DATA LISTING.
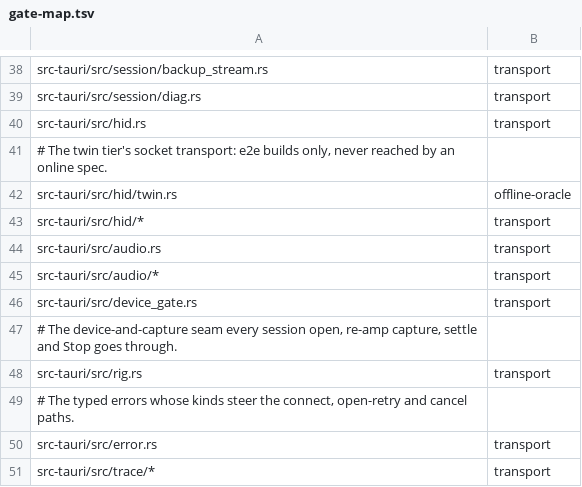
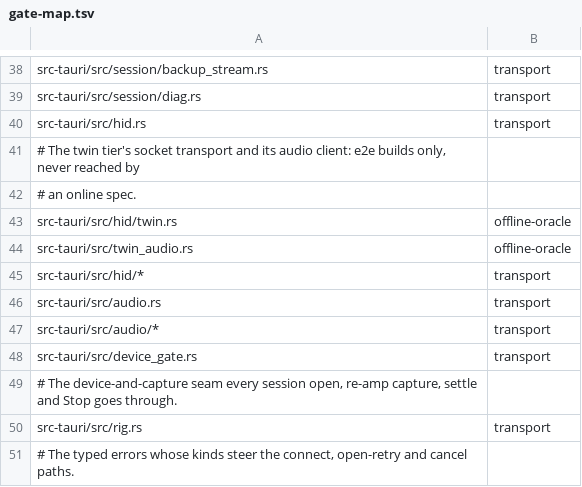
Before and after one commit to pcavadas/tmp-companion, a TSV file: scripts/gate-map.tsv, drawn as a sheet; only a part is shown, gaps mark what is left out; the shorter side is filled out with more unchanged rows.

```diff
--- a/scripts/gate-map.tsv
+++ b/scripts/gate-map.tsv
@@ -40,4 +40,6 @@ src-tauri/src/session/diag.rs	transport
 src-tauri/src/hid.rs	transport
-# The twin tier's socket transport: e2e builds only, never reached by an online spec.
+# The twin tier's socket transport and its audio client: e2e builds only, never reached by
+# an online spec.
 src-tauri/src/hid/twin.rs	offline-oracle
+src-tauri/src/twin_audio.rs	offline-oracle
 src-tauri/src/hid/*	transport
```
Also changed, not shown: 17 other files.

DIRECTIONS. Go through the entries. Report every line that contains the word "gate".

RESPONSE.
Before and after one commit to pcavadas/tmp-companion, a TSV file: scripts/gate-map.tsv, drawn as a sheet; only a part is shown, gaps mark what is left out; the shorter side is filled out with more unchanged rows.
--- a/scripts/gate-map.tsv
+++ b/scripts/gate-map.tsv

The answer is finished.